HOW TO COMPLETE THIS TASK
Produce the records again in full, exactly as shown below.

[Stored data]
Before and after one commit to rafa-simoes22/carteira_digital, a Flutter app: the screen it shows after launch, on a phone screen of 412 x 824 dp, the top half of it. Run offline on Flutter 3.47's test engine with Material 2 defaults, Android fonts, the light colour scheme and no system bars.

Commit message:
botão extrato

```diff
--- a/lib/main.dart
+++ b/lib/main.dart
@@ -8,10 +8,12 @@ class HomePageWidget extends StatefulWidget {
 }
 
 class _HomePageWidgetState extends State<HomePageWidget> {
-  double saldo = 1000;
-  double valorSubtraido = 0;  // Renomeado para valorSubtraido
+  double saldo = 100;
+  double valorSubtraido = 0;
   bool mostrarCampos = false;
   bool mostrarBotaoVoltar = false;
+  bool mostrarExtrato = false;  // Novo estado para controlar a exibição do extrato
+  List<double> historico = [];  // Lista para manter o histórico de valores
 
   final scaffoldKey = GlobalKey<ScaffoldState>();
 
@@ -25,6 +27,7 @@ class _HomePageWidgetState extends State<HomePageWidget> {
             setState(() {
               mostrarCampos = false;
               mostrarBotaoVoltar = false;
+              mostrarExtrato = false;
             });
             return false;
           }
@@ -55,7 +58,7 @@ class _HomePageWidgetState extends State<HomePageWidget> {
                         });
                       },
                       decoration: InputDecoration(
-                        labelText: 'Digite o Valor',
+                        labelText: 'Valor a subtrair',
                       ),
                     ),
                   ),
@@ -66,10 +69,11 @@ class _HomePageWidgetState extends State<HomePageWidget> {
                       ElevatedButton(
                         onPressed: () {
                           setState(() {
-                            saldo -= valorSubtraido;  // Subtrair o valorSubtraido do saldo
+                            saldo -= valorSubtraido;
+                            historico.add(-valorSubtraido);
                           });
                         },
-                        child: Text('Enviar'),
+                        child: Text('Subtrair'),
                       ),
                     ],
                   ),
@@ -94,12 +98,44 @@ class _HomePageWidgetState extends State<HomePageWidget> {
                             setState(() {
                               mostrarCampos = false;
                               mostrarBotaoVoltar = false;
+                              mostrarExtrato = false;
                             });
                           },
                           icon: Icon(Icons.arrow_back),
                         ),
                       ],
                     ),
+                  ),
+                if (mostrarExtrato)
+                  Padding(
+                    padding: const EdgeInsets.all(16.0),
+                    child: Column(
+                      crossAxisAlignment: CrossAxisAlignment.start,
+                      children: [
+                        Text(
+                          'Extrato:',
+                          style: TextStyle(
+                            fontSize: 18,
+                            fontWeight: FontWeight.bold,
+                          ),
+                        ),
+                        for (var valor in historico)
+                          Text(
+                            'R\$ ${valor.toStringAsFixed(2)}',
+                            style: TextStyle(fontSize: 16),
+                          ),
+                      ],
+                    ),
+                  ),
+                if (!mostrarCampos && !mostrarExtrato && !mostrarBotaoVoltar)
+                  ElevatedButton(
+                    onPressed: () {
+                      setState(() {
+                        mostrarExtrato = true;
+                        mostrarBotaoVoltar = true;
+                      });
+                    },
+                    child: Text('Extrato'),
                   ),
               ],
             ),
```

EXERCISE RESPONSE
Before and after one commit to rafa-simoes22/carteira_digital, a Flutter app: the screen it shows after launch, on a phone screen of 412 x 824 dp, the top half of it. Run offline on Flutter 3.47's test engine with Material 2 defaults, Android fonts, the light colour scheme and no system bars.

Commit message:
botão extrato

```diff
--- a/lib/main.dart
+++ b/lib/main.dart
@@ -8,10 +8,12 @@ class HomePageWidget extends StatefulWidget {
 }
 
 class _HomePageWidgetState extends State<HomePageWidget> {
-  double saldo = 1000;
-  double valorSubtraido = 0;  // Renomeado para valorSubtraido
+  double saldo = 100;
+  double valorSubtraido = 0;
   bool mostrarCampos = false;
   bool mostrarBotaoVoltar = false;
+  bool mostrarExtrato = false;  // Novo estado para controlar a exibição do extrato
+  List<double> historico = [];  // Lista para manter o histórico de valores
 
   final scaffoldKey = GlobalKey<ScaffoldState>();
 
@@ -25,6 +27,7 @@ class _HomePageWidgetState extends State<HomePageWidget> {
             setState(() {
               mostrarCampos = false;
               mostrarBotaoVoltar = false;
+              mostrarExtrato = false;
             });
             return false;
           }
@@ -55,7 +58,7 @@ class _HomePageWidgetState extends State<HomePageWidget> {
                         });
                       },
                       decoration: InputDecoration(
-                        labelText: 'Digite o Valor',
+                        labelText: 'Valor a subtrair',
                       ),
                     ),
                   ),
@@ -66,10 +69,11 @@ class _HomePageWidgetState extends State<HomePageWidget> {
                       ElevatedButton(
                         onPressed: () {
                           setState(() {
-                            saldo -= valorSubtraido;  // Subtrair o valorSubtraido do saldo
+                            saldo -= valorSubtraido;
+                            historico.add(-valorSubtraido);
                           });
                         },
-                        child: Text('Enviar'),
+                        child: Text('Subtrair'),
                       ),
                     ],
                   ),
@@ -94,12 +98,44 @@ class _HomePageWidgetState extends State<HomePageWidget> {
                             setState(() {
                               mostrarCampos = false;
                               mostrarBotaoVoltar = false;
+                              mostrarExtrato = false;
                             });
                           },
                           icon: Icon(Icons.arrow_back),
                         ),
                       ],
                     ),
+                  ),
+                if (mostrarExtrato)
+                  Padding(
+                    padding: const EdgeInsets.all(16.0),
+                    child: Column(
+                      crossAxisAlignment: CrossAxisAlignment.start,
+                      children: [
+                        Text(
+                          'Extrato:',
+                          style: TextStyle(
+                            fontSize: 18,
+                            fontWeight: FontWeight.bold,
+                          ),
+                        ),
+                        for (var valor in historico)
+                          Text(
+                            'R\$ ${valor.toStringAsFixed(2)}',
+                            style: TextStyle(fontSize: 16),
+                          ),
+                      ],
+                    ),
+                  ),
+                if (!mostrarCampos && !mostrarExtrato && !mostrarBotaoVoltar)
+                  ElevatedButton(
+                    onPressed: () {
+                      setState(() {
+                        mostrarExtrato = true;
+                        mostrarBotaoVoltar = true;
+                      });
+                    },
+                    child: Text('Extrato'),
                   ),
               ],
             ),
```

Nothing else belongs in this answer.